With the 5th overall pick in the 2016 NBA Draft, the Minnesota Timberwolves selected point guard Kris Dunn. As a junior at Providence last year, Dunn averaged 16 points, five rebounds, six assists and two steals per game. Those numbers, which were unmatched by anyone else in the NCAA, earned him 2nd Team All-American honors. Including Dunn, the Timberwolves have amassed a talented group of young players over the last three years. Specifically, they have the last two Rookies of the Year (and #1 overall picks) Andrew Wiggins and Karl-Anthony Towns. At the same time, reigning two-time Slam Dunk Champion (and 2014 #13 overall pick) Zach LaVine has shown that he’s not a one-trick pony. It’s too early to tell how good the Timberwolves can be, but Dunn should help make them even more competitive for years to come.
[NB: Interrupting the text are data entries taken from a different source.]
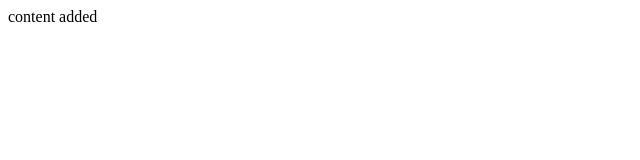
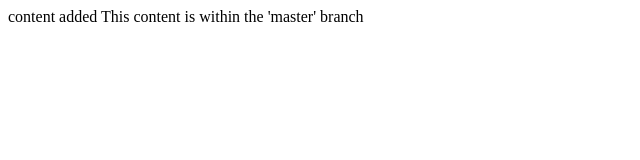
Before and after one commit to sanjeewafern/test, a plain HTML site: page index.html in a window 1280 px wide. Shown: the whole page, without its empty margins (0-640 px from the left). Drawn offline with Linux system fonts and the light colour scheme.

Commit message:
Special note added on index.html

```diff
--- a/index.html
+++ b/index.html
@@ -10,6 +10,7 @@
 <body>
     <div>
         content added
+        This content is within the 'master' branch
     </div>
 </body>
 
```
In honor of Thanksgiving, I prepared a double feature of Brendan Fraser turkeys. Opening the twin bill at 6A, Dudley Do-Right (1999) failed despite seemingly having the ingredients to succeed. Of note, the movie followed the formula of Fraser’s prior hit George of the Jungle (1997). Specifically, the actor went back to the well by portraying a likable doofus in a live-action adaptation of a 1960s cartoon. Furthermore, the film had an accomplished writer/director. Serving both roles, Hugh Wilson had an impressive track record which included the classic TV show WKRP in Cincinnati (1978-82) and hit movie Police Academy (1984). Even with a marketable star, a talented creative influence, and a sizable production budget of $75 million, Dudley Do-Right flopped with only $10 million at the box office. I have my own theory about why the film became a Top 10 Bust, but you’ll have to read this to find out.
Headlined by A-List actors Warren Beatty and Dustin Hoffman, Ishtar (1987) failed to deliver at the box office. Even though the movie opened at #1 with over $4 million in domestic ticket sales, it faded quickly and finished with only $14 million. Due to production problems caused by an inexperienced director filming in the middle of the Sahara Desert, the movie suffered tremendous cost overruns and lost Columbia Pictures over $40 million. With an inflation-adjusted loss exceeding $90 million, the movie is often regarded as one of the biggest flops in history. At the same time, it had so much potential given the critical and commercial success of its stars and production team. Arguably, its failure even led to Coca-Cola Company’s decision to get out of the entertainment business by selling Columbia four months after the movie’s release.